[What the exercise asks] Go over the records and copy every line with the string "text".

[Items listed in a dataset]
BEGIN

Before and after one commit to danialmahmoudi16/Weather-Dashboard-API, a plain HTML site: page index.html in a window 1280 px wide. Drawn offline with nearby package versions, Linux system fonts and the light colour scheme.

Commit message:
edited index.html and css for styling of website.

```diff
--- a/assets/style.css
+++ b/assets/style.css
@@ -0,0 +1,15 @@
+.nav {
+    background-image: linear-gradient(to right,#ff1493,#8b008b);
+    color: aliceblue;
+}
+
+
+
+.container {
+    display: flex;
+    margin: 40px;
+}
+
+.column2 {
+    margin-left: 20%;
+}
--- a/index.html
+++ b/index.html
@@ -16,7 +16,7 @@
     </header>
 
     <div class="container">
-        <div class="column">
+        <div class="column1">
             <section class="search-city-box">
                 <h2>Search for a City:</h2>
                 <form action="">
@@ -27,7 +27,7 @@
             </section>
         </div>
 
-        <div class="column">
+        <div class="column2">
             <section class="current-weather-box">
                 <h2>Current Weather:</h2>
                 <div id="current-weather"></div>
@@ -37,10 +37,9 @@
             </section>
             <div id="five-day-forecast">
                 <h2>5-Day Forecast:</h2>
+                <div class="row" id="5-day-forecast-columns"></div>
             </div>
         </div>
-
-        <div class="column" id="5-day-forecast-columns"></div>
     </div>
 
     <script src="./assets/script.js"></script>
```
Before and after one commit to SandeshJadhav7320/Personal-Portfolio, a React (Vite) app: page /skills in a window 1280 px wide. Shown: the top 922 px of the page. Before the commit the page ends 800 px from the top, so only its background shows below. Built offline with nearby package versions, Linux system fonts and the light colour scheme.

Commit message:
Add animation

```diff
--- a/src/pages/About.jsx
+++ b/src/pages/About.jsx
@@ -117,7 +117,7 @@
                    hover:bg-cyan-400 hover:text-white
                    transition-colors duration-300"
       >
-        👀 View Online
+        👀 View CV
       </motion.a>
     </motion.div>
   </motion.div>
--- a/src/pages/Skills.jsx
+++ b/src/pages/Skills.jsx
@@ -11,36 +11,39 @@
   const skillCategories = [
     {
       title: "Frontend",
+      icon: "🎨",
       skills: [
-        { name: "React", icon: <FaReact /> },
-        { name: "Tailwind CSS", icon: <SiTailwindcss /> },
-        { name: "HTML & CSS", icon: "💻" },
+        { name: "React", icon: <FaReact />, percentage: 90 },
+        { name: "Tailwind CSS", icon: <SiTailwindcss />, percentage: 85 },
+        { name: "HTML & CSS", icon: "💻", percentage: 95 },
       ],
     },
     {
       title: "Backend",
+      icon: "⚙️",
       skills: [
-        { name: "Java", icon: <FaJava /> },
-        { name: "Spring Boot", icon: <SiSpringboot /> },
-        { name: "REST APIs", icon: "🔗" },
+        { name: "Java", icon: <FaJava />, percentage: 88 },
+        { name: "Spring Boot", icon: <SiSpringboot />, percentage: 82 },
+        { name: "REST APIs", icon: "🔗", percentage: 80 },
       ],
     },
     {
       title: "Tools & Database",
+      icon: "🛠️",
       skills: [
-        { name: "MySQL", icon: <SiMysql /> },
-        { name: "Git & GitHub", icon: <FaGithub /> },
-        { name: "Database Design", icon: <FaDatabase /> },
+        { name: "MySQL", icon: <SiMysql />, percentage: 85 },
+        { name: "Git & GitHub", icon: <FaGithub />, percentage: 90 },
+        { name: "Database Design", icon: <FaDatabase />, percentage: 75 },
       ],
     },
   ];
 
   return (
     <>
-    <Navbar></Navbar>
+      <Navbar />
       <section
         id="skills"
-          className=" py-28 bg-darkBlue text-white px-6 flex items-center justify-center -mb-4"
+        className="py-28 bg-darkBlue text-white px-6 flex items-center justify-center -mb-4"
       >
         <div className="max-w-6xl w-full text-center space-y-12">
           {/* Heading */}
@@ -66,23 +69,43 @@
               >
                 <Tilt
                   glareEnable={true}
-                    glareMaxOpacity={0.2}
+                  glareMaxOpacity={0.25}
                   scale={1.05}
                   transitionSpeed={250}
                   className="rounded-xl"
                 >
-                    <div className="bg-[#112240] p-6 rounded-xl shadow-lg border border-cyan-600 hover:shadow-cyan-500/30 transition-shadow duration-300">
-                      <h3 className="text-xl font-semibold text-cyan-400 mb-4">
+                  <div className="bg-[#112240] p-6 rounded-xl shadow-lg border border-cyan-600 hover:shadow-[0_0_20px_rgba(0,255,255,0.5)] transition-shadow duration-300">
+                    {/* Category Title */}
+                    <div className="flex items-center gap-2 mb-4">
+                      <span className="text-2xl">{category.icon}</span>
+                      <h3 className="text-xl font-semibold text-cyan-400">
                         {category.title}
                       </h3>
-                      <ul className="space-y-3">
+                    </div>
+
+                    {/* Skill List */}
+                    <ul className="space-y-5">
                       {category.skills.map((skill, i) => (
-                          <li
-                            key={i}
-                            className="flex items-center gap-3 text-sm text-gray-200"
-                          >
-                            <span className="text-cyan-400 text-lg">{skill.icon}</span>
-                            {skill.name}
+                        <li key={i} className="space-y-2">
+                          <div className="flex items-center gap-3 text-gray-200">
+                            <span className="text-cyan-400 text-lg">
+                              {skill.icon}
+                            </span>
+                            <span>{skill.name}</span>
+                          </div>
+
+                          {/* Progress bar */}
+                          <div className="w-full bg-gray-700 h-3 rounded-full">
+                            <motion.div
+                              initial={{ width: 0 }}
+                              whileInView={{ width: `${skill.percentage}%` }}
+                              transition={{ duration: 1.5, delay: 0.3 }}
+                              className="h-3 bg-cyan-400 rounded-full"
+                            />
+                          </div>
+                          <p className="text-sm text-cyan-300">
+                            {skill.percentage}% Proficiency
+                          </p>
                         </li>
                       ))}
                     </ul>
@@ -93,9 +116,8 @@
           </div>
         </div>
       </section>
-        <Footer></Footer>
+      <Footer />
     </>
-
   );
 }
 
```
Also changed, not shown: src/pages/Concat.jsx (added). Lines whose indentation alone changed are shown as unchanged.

END

[Response to the exercise]
                    hover:bg-cyan-400 hover:text-white
-          className=" py-28 bg-darkBlue text-white px-6 flex items-center justify-center -mb-4"
+        className="py-28 bg-darkBlue text-white px-6 flex items-center justify-center -mb-4"
         <div className="max-w-6xl w-full text-center space-y-12">
-                      <h3 className="text-xl font-semibold text-cyan-400 mb-4">
+                      <span className="text-2xl">{category.icon}</span>
+                      <h3 className="text-xl font-semibold text-cyan-400">
-                            className="flex items-center gap-3 text-sm text-gray-200"
-                            <span className="text-cyan-400 text-lg">{skill.icon}</span>
+                          <div className="flex items-center gap-3 text-gray-200">
+                            <span className="text-cyan-400 text-lg">
+                          <p className="text-sm text-cyan-300">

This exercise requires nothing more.